But the memoirs of M.O. Mathai tell a different story. Mathai was Nehru’s assistant for many years before he was hounded out by allegations of being an American spy. (Allegations that have persisted even after Mathai’s death in 1981.)
Mathai says that John Matthai (no relation) and not Chetty was Nehru’s original choice as finance minister. But Nehru, he claims, changed his mind after Sardar Patel intervened.
Patel’s grouse with John Matthai was that the latter, an economics professor and once a director with the Tata group, had persuaded Nehru to set up an Income Tax Investigation Commission (ITIC) to look into tax evasion by Indian companies during the war period. Patel apparently felt that this was just a means of harassing legitimate businessmen.

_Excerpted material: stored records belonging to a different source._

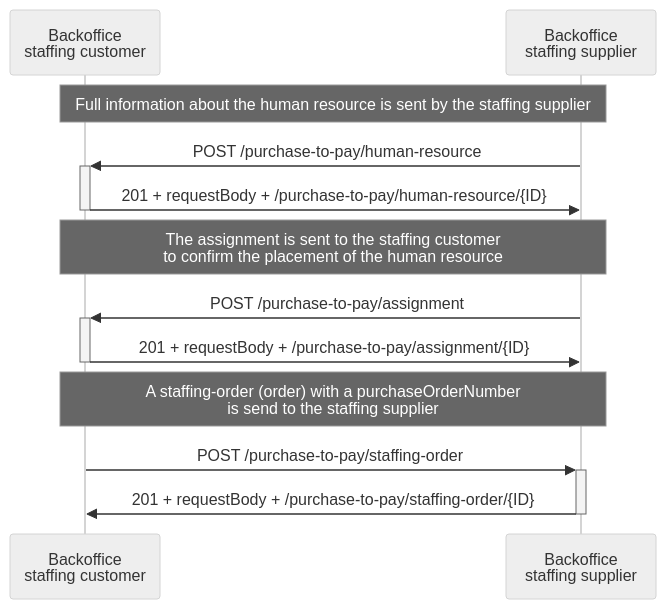
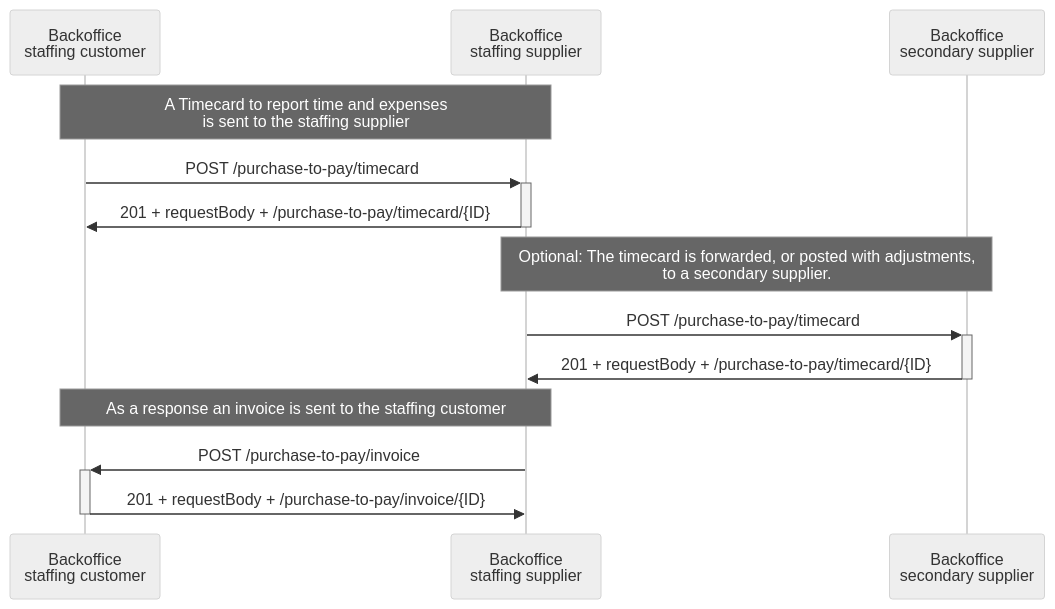
Before and after one commit to setu-standards/documentation: the third of 5 diagrams in app/docs/API Specification/purchase-to-pay/processes.md, drawn with Mermaid (neutral theme). The commit also changed other lines of this file and 1 other file, not shown here.

````diff
--- a/app/docs/API Specification/purchase-to-pay/processes.md
+++ b/app/docs/API Specification/purchase-to-pay/processes.md
@@ -159,17 +151,19 @@
 ```mermaid
 sequenceDiagram
     participant Customer as Backoffice <br/> staffing customer
     participant Supplier as Backoffice <br/> staffing supplier
-    
-    Note over Customer,Supplier: Full information about the human resource is sent by the staffing supplier 
-    Supplier ->>+ Customer: POST /purchase-to-pay/human-resource
-    Customer ->>- Supplier: 201 + requestBody + /purchase-to-pay/human-resource/{ID}
+    participant Second as Backoffice <br/> secondary supplier
 
-    Note over Customer,Supplier: The assignment is sent to the staffing customer <br/> to confirm the placement of the human resource
-    Supplier ->>+ Customer: POST /purchase-to-pay/assignment
-    Customer ->>- Supplier: 201 + requestBody + /purchase-to-pay/assignment/{ID}
+    Note over Customer,Supplier: A Timecard to report time and expenses <br/> is sent to the staffing supplier
+    Customer ->>+ Supplier: POST /purchase-to-pay/timecard
+    Supplier ->>- Customer: 201 + requestBody + /purchase-to-pay/timecard/{ID}
 
-    Note over Customer,Supplier: A staffing-order (order) with a purchaseOrderNumber <br/> is send to the staffing supplier 
-    Customer ->>+ Supplier: POST /purchase-to-pay/staffing-order
-    Supplier ->>- Customer: 201 + requestBody + /purchase-to-pay/staffing-order/{ID}
+    Note over Supplier, Second: Optional: The timecard is forwarded, or posted with adjustments, <br/> to a secondary supplier.
+    Supplier ->>+ Second: POST /purchase-to-pay/timecard
+    Second ->>- Supplier: 201 + requestBody + /purchase-to-pay/timecard/{ID}
+
+    Note over Customer,Supplier: As a response an invoice is sent to the staffing customer
+    Supplier ->>+ Customer: POST /purchase-to-pay/invoice
+    Customer ->>- Supplier: 201 + requestBody + /purchase-to-pay/invoice/{ID}
+   
 ```
````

“Patel knew,” Mathai writes, “that Chetty would be pliable and do his bidding.” John Matthai was shunted out and R.K. Shanmukham Chetty was brought in. Gita Piramal recounts this episode in her book Business Legends and puts it in the context of the life of Gujarati businessman Kasturbhai Lalbhai, one of several businessmen who opposed these tax investigations.
There are two versions of what happened next. Both involve favours for “mill-owners”. Both end in Chetty’s ouster. The tax investigation, by most accounts, unearthed a phenomenal amount of dirt on several Indian companies. Unpaid taxes ran into thousands of crores. And some of the evaders were very high profile indeed. With more and more companies falling into the ITIC’s net, Chetty, from a mill-owning family himself, may have helped some of his friends. In 1949 the Free Press Journal newspaper published a story hinting at Chetty’s role in striking some names off the investigation list. The simmering issue was hurriedly discussed in two cabinet meetings. Both meetings appear to have let off Chetty with mild rebuke but nothing more. It should have died there. But then Chetty was never popular with several Congressmen. They pestered Nehru who eventually asked Chetty to quit in August 1949.
But Nehru’s assistant writes of a second, wildly controversial version of this story. According to M.O. Mathai’s Reminiscences of the Nehru Age it wasn’t Chetty who tampered with the list, but Sardar Patel who “persuaded Shanmukham Chetty to delete a few names of Gujarati businessmen and industrialists from the list”. An uproar followed and Patel “kept quiet and let down the man who did his bidding”. So Chetty was not the bad guy, in this version, but the fall guy.
Which version is true? I am heavily inclined towards the former. Not least because Mathai’s memoirs have more than a hint of score-settling and sensationalism in them. Whatever be the truth, with this turn of events came to an end the cabinet career of R.K. Shanmukham Chetty. The first victim, if you will, of an Indian cabinet shuffle/kerfuffle.
Note: Apropos last week’s column, reader T.C.A. Srinivasa Raghavan writes that the RSS chose khaki shorts because there was plenty of surplus war fabric going around. And my Mint colleague Niranjan Rajadhyaksha suggests that the uniform may have been inspired by Hedgewar’s admiration of the scouts movement.
Every week, Déjà View scours historical research and archives to make sense of current news and affairs.
Comment at firstname.lastname@example.org. To read Sidin Vadukut’s previous columns, go to www.livemint.com/dejaview